In this issue
BASE® Babywatching in school
Michele Crooks and colleagues describe an intervention to encourage empathy
Fiction as therapy…
…is a powerful and underused tool, according to Elaine Bousfield
The place of wisdom
Nick Luxmoore believes that sharing wisdom at the right time and in the right way is helpful to young people
The ripple effects of trauma
Emily Brearley reports on last November’s BACP day conference
Changing our supervisor
Linda Bean and Kevin Perkins discuss if and when and how
Friendly Groups, started by Anita Hughes 20 years ago, provide a safe therapeutic space for work with anxious and autistic children
Integrated counselling and coaching (free article)
Alan Flynn and Nicola Sharp researched the benefits of a dual approach with young people
The digital umbilicus
Sarah Haywood continues her mini series around digital childhood
The ACE hydra
Rachel Eastop on adverse childhood experiences
The absent father…
…is a complex and confusing topic, with many possible father-shaped holes, says Katia Houghton Contents
Reflecting on… toilets
Thinking about… shame and self-righteousness
Considering… formal assessments
Our mini focus on two BACP Good Practice in Action resources
Word for word
A practitioner’s personal response to a given quote. This time, Elaine Bennett
Welcome from the editor
What goes round comes round’ is an overused epithet, but one that is often pertinent. Over my 12 years of this journal’s editorial and contents page, it’s obvious that this has applied to my attitudes too. I’ve regularly published items showing how important it is to ‘offer the same therapeutic help to all children, including the physically ill and those with learning disabilities’ (December 2006); ‘work with different models towards a common end’ (March 2007); ‘adapt and adjust to each person’s particular mental health needs’ (June 2007); and ‘investigate and integrate what is good and appropriate to our clients’ (September 2007).
In the following issue (December 2007, newly ‘in colour’), after recounting The case of the 18th camel – I also made the more nebulous point that (a) we sometimes have to put an intuitive (rather than an evidence-based) cog into the works and simply watch the magic happen, and (b) we bring ourselves into relationship with the client in such a way that something unique happens and we separate again, work done. It’s still my unswerving mantra. Medicalised I refuse to be as a therapist.
And I’ve supported my views (alongside those of others) by commissioning tons of articles written by super-wonderful and knowledgeable practitioners who’ve made this journal what it is today. I’m grateful to you all.

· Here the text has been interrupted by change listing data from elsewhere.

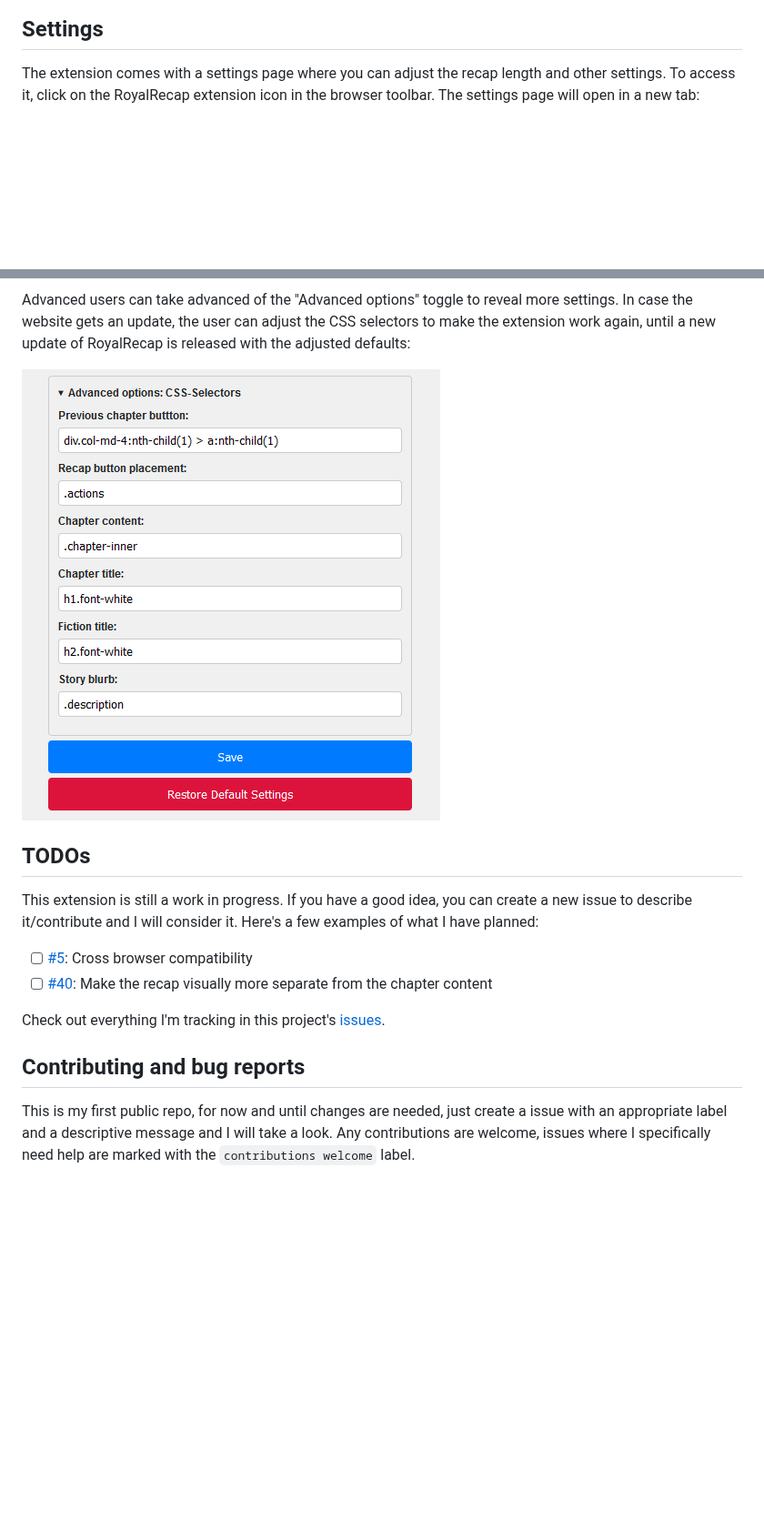
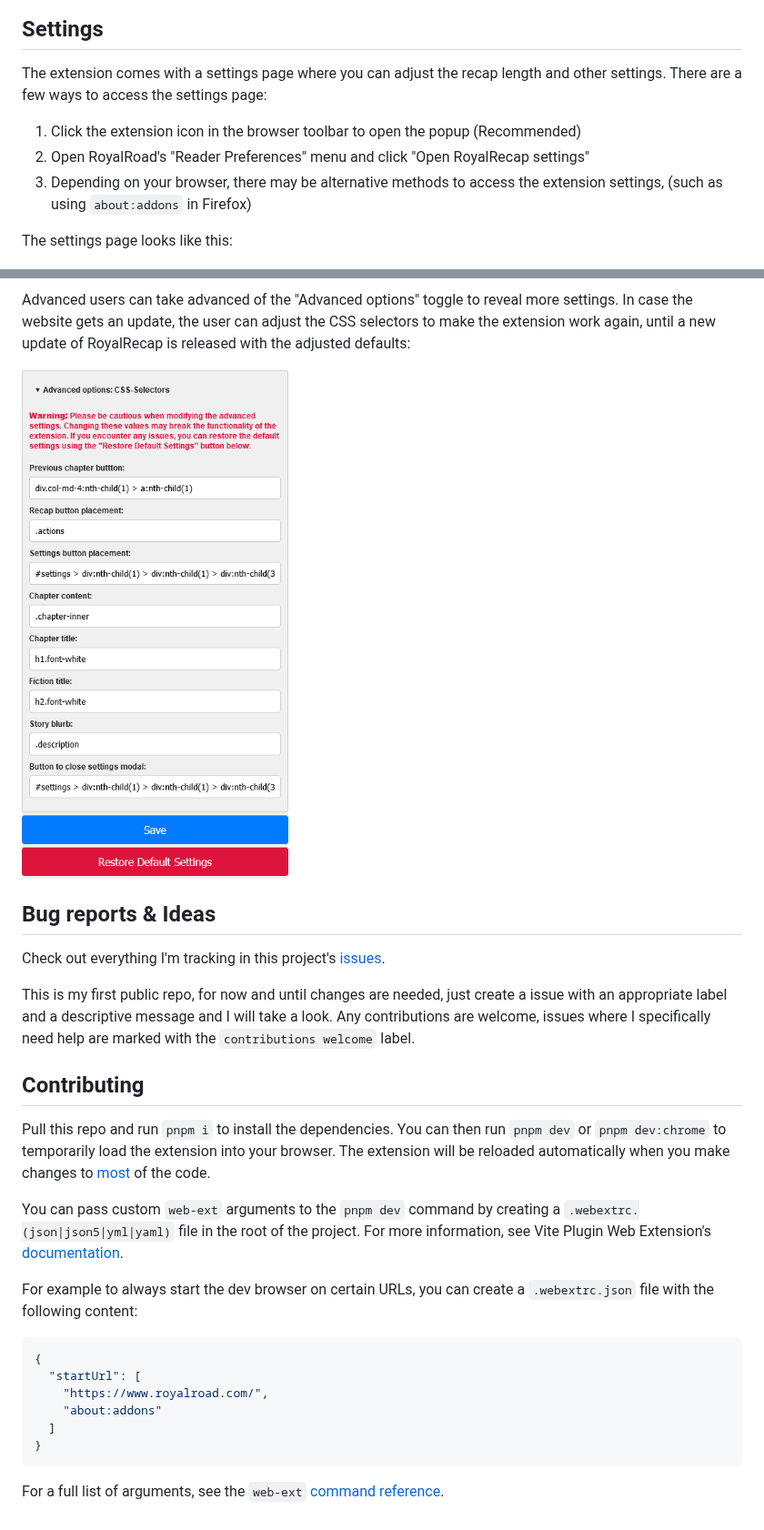
Before and after one commit to Seismix/royalrefresh, a Markdown page: README.md, 2 parts joined by grey strips. Shown at 91% size. Rendered like a GitHub page; pictures changed too: docs/advanced_settings.png; blank space fills up the shorter version.

````diff
--- a/README.md
+++ b/README.md
@@ -27,8 +26,15 @@ Here's an example of what it looks like:
 
 ## Settings
 
-The extension comes with a settings page where you can adjust the recap length and other settings. To access it, click
-on the RoyalRecap extension icon in the browser toolbar. The settings page will open in a new tab:
+The extension comes with a settings page where you can adjust the recap length and other settings.
+There are a few ways to access the settings page:
+
+1. Click the extension icon in the browser toolbar to open the popup (Recommended)
+1. Open RoyalRoad's "Reader Preferences" menu and click "Open RoyalRecap settings"
+1. Depending on your browser, there may be alternative methods to access the extension settings,
+(such as using `about:addons` in Firefox)
+
+The settings page looks like this:
 
 ![Settings page](docs/basic_settings.png)
 
@@ -38,18 +44,35 @@ released with the adjusted defaults:
 
 ![Advanced settings](docs/advanced_settings.png)
 
-## TODOs
-
-This extension is still a work in progress. If you have a good idea, you can create a new issue to describe
-it/contribute and I will consider it. Here's a few examples of what I have planned:
-
-- [ ] [#5](https://github.com/Seismix/royalrecap/issues/5): Cross browser compatibility
-- [ ] [#40](https://github.com/Seismix/royalrecap/issues/40): Make the recap visually more separate from the chapter content
+## Bug reports & Ideas
 
 Check out everything I'm tracking in this project's [issues](https://github.com/Seismix/royalrecap/issues/).
-
-## Contributing and bug reports
 
 This is my first public repo, for now and until changes are needed, just create a issue with an appropriate label and a
 descriptive message and I will take a look. Any contributions are welcome, issues where I specifically need help are
 marked with the `contributions welcome` label.
+
+## Contributing
+
+Pull this repo and run `pnpm i` to install the dependencies. You can then run `pnpm dev` or `pnpm dev:chrome`
+to temporarily load the extension into your browser. The extension will be reloaded automatically when you make changes
+to [most](https://github.com/aklinker1/vite-plugin-web-extension/issues) of the code.
+
+You can pass custom `web-ext` arguments to the `pnpm dev` command by creating a `.webextrc.(json|json5|yml|yaml)` file
+in the root of the project. For more information, see Vite Plugin Web Extension's
+[documentation](https://vite-plugin-web-extension.aklinker1.io/guide/configure-browser-startup.html#config-files).
+
+For example to always start the dev browser on certain URLs, you can create a `.webextrc.json` file with the
+following content:
+
+```json
+{
+  "startUrl": [
+    "https://www.royalroad.com/",
+    "about:addons"
+  ]
+}
+```
+
+For a full list of arguments, see the `web-ext`
+[command reference](https://extensionworkshop.com/documentation/develop/web-ext-command-reference/).
````
Also changed, not shown: other parts of README.md (+2 -3 lines), 18 other files.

However, after a while, my thinking ‘going round and round’ can risk becoming stale. I gave up my private practice for household reasons a couple of years ago (some of you know about our six years with dirty tap water). Since then, I’ve still felt as passionate as ever about CYP, but now recognise an increasing sense of stress about managing the content at one remove. So it’s time to stand aside and allow another editor to bring you what you want and look for. Of course, some topics may not change a whole lot in future – trauma, anxiety, symptoms that tend to get a ‘label’, play, storytelling, family considerations, relationship, groupwork and (latterly) the digital lives of our CYP etc, will run and run. But everything will be reinvigorated under our new editor, Jeanine Connor. And that will delight me. Especially when I’m off pursuing my path as a lady who illustrates!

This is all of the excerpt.